He stressed that "distributed power technologies, which include renewable technologies, clearly meet this criteria."
CADER - the California Alliance for Distributed Energy Resources- is a voluntary public/private alliance seeking to bolster the impact of small on-site power sources in California's $23-billion electricity market which opens up to competition in 1998.
Powered by cutting-edge technologies in photovoltaics, fuel cells and advanced turbines, distributed power offers the promise of improved reliability and power quality, as well as protection from lost business productivity in case of major electrical outages along the Western grid.

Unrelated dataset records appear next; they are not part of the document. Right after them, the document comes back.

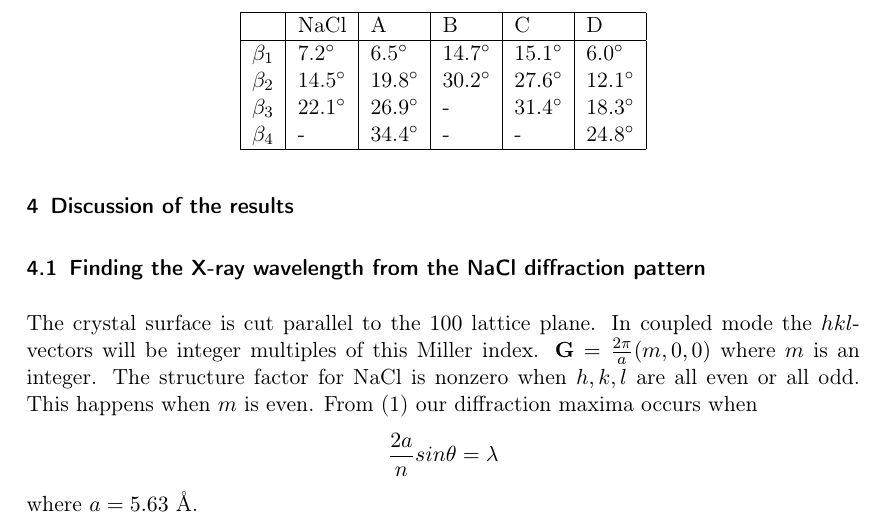
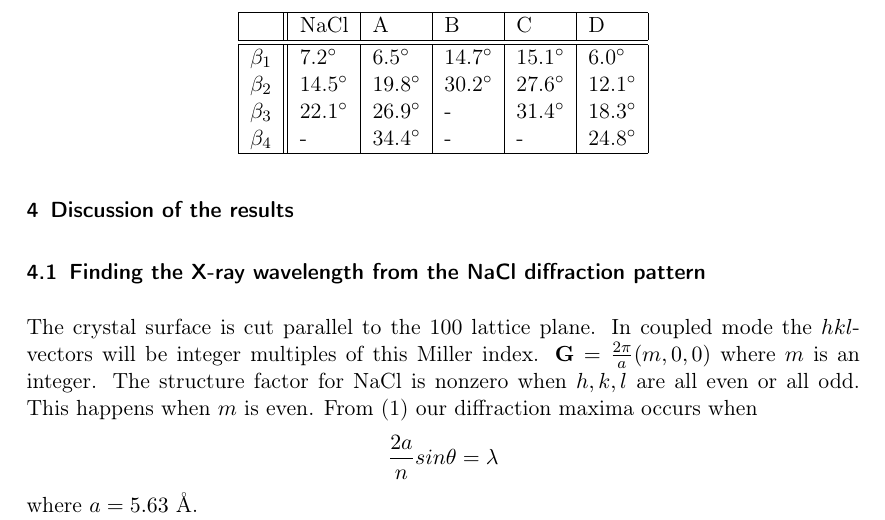
Before and after one commit to Jim-Holmstroem/FastaLab1, a LaTeX document (doc.tex): part of page 10 of 12, cut so that both start at the same text. Compiled offline with pdfLaTeX.

Commit message:
Sixth small change

```diff
--- a/doc.tex
+++ b/doc.tex
@@ -154,10 +154,10 @@ The lattice parameters of InP and GaAs are $5.87$ Å and $5.65$ Å.
 \plot{NaClpeaks}{Description NaCl}
 
 \begin{center}
-\begin{tabular}{ |l|l|l|l|l|l| }
+\begin{tabular}{ |l||l|l|l|l|l| }
     \hline
      & NaCl & A & B & C & D \\
-    \hline
+    \hline \hline
     $\beta_1$ & 7.2\degree & 6.5\degree & 14.7\degree & 15.1\degree & 6.0\degree \\
     $\beta_2$ & 14.5\degree & 19.8\degree & 30.2\degree & 27.6\degree & 12.1\degree \\
     $\beta_3$ & 22.1\degree & 26.9\degree & - & 31.4\degree & 18.3\degree \\
```
Also changed, not shown: doc.pdf.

Keese, citing from a survey conducted by the Energy Commission following the August 10, 1996, power outage said: "Electricity consumers across all sectors want lower prices without sacrificing quality and reliability of service." He added that a significant number of businesses are willing to pay for greater reliability.
Distributed power, according to Keese, "must not necessarily be cost-competitive with existing central station powerplants." Nonetheless, "it must offset any higher cost by providing customers with exactly the reliability they require."
Electrical outages in the summer of 1996, including that on August 10, dimmed revenues for many California firms. One major semiconductor firm chalked up a $1.4 million loss; an Orange County computer manufacturer lost a $1 million production run. And a major oil refinery lost $7 million in petroleum products.
Realizing that not everyone is optimistic about distributed generation, Keese challenged both industry and government to "quantify the benefits of distributed power," and urged the development of guidelines on who should receive those benefits.
"There is a need for the continuous education of regulators, legislators and consumers about distributed resources," Keese said. Local governments and the general public - the level at which distributed resources can make the most dramatic impacts - "can design their own energy infrastructure, selecting distributed resources that best match their land uses."
The Energy Commission is examining the effect of distributed resources on transportation and other energy policies. Keese said the Commission's latest Electricity Report and its State Energy Plan, both currently under development, feature policy statements promoting distributed power.